→ **YOUR INSTRUCTIONS**
Work out how many lines of the listing hold the string "Performance". Answer with that number alone.

→ **MATERIAL SHOWN**
++++

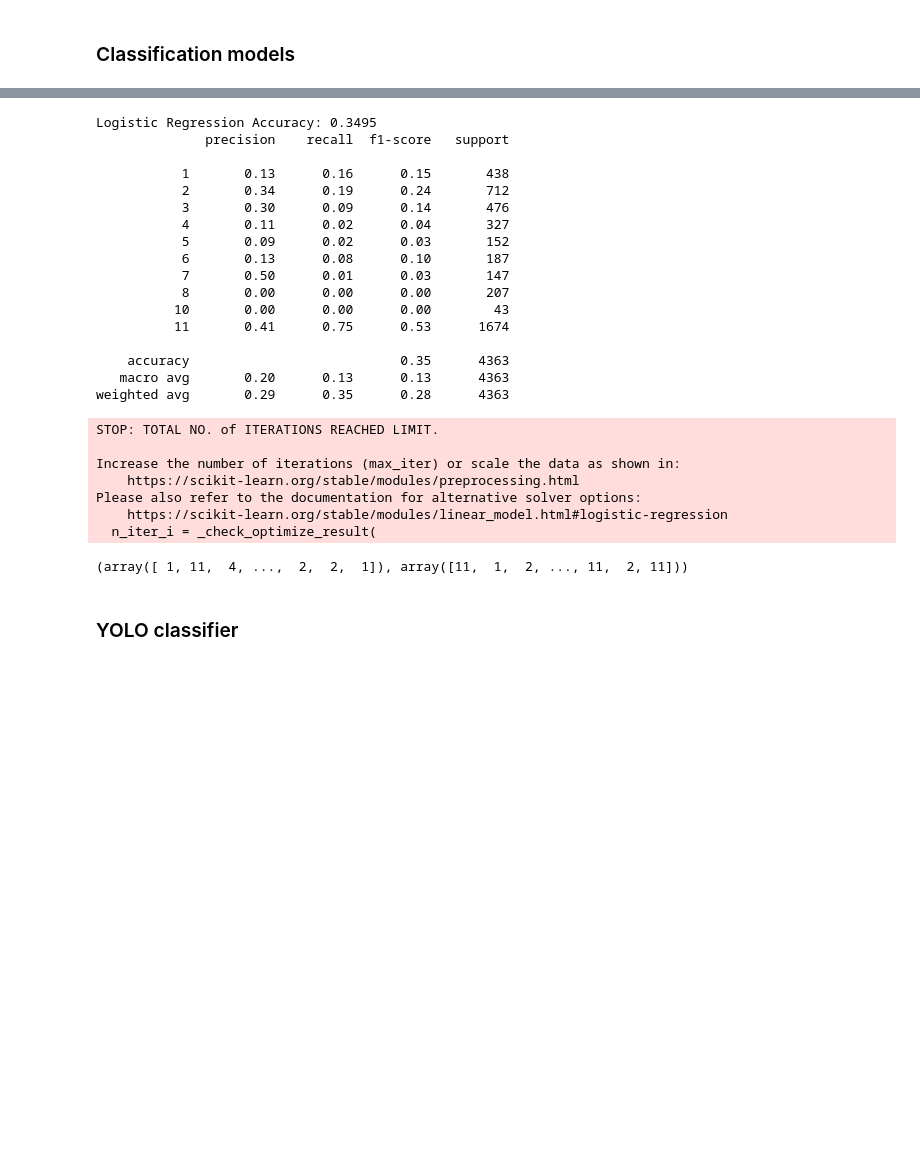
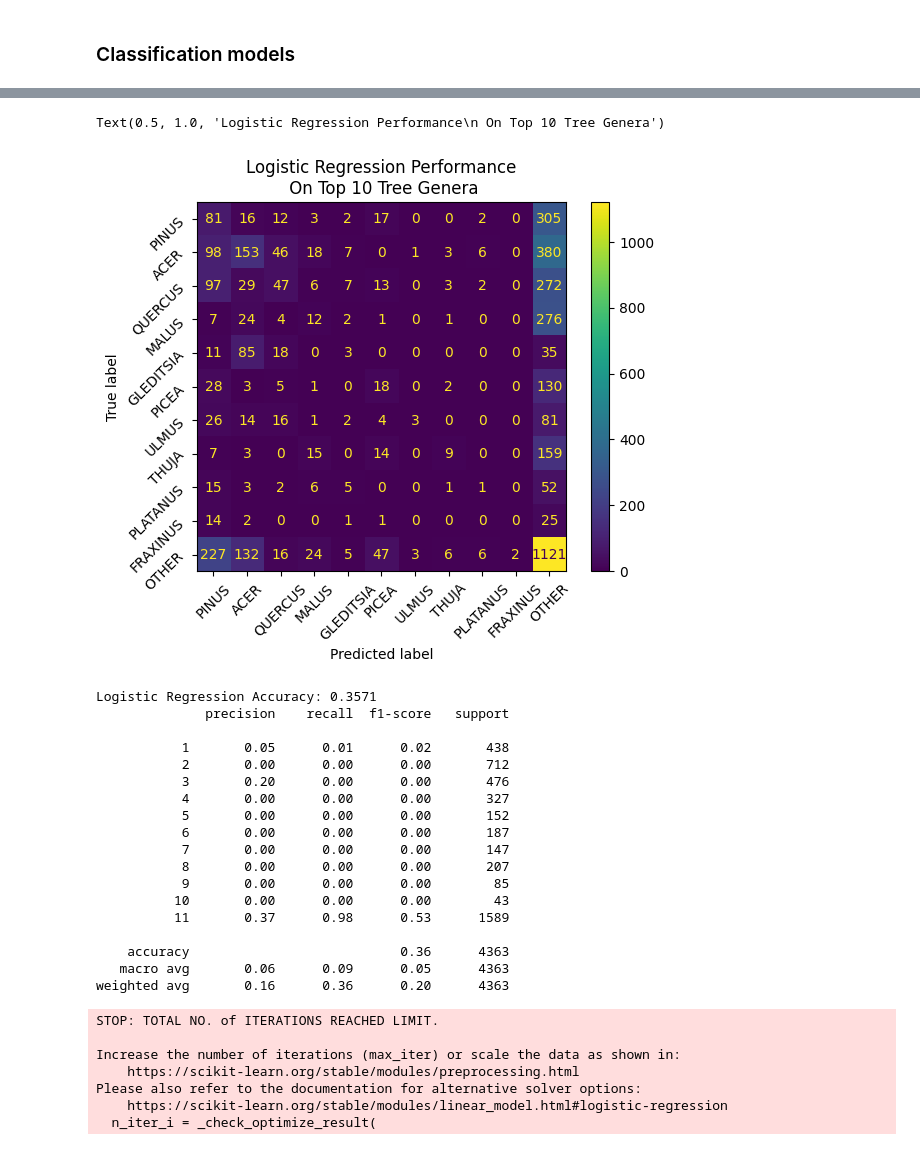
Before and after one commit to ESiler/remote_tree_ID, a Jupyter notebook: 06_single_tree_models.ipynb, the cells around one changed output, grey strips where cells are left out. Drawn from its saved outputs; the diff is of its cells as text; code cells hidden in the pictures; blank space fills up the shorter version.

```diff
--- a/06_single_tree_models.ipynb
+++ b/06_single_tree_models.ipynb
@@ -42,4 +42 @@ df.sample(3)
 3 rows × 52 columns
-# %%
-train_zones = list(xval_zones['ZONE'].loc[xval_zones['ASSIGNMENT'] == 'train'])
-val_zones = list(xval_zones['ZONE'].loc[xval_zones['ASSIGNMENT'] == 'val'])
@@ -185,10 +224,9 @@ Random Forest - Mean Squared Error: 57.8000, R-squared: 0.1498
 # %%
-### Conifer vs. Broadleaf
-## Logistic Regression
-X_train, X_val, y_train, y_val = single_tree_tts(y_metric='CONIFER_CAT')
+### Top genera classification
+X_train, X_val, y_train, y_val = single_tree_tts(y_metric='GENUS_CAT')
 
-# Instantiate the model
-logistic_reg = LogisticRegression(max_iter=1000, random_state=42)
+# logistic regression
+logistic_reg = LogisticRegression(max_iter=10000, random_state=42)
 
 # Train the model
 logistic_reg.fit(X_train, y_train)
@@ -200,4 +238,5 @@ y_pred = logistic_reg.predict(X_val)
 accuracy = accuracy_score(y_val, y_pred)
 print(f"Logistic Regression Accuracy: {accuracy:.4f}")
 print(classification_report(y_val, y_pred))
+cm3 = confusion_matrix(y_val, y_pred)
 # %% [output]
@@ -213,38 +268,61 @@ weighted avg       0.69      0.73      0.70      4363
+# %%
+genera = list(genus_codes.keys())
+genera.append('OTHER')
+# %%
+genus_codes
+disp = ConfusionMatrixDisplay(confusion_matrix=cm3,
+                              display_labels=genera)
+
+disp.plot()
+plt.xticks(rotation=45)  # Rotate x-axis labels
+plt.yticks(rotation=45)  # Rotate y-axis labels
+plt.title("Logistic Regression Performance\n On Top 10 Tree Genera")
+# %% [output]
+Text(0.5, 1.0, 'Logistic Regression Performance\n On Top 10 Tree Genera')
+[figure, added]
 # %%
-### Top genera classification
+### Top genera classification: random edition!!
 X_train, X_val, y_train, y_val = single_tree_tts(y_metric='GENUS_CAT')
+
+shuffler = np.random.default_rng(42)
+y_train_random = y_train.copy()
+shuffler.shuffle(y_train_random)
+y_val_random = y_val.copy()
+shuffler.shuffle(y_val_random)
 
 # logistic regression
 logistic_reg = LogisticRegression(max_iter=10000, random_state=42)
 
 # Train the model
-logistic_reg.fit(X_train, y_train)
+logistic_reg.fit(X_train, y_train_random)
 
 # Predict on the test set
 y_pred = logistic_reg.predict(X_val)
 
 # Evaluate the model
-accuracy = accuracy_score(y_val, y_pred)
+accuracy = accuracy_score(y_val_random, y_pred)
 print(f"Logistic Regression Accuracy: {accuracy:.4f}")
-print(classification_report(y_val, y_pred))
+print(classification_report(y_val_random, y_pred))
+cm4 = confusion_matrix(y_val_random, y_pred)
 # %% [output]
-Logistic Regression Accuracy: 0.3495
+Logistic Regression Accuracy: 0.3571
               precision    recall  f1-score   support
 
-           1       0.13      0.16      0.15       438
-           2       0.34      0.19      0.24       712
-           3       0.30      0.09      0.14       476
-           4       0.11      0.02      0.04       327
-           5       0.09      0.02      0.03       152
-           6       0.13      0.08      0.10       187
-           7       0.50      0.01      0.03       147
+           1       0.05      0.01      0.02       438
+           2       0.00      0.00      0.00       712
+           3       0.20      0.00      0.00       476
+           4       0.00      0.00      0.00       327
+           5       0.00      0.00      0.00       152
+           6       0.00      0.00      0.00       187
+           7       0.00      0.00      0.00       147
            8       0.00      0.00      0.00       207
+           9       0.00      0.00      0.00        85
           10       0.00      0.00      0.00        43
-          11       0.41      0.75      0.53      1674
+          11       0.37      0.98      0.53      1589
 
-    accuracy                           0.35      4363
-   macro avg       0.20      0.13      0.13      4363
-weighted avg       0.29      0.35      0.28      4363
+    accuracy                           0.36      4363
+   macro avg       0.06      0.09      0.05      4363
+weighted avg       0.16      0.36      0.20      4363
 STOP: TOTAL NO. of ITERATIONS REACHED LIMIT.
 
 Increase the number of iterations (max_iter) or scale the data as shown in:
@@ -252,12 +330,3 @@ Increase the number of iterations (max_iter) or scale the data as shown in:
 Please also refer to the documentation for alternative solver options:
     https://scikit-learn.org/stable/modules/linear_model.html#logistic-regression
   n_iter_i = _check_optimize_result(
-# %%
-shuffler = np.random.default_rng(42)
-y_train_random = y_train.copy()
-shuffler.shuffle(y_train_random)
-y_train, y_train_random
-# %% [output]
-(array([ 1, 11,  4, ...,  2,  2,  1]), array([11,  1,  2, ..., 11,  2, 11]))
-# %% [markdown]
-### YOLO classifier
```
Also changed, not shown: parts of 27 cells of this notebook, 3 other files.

++++

→ **EXERCISE RESULT**
2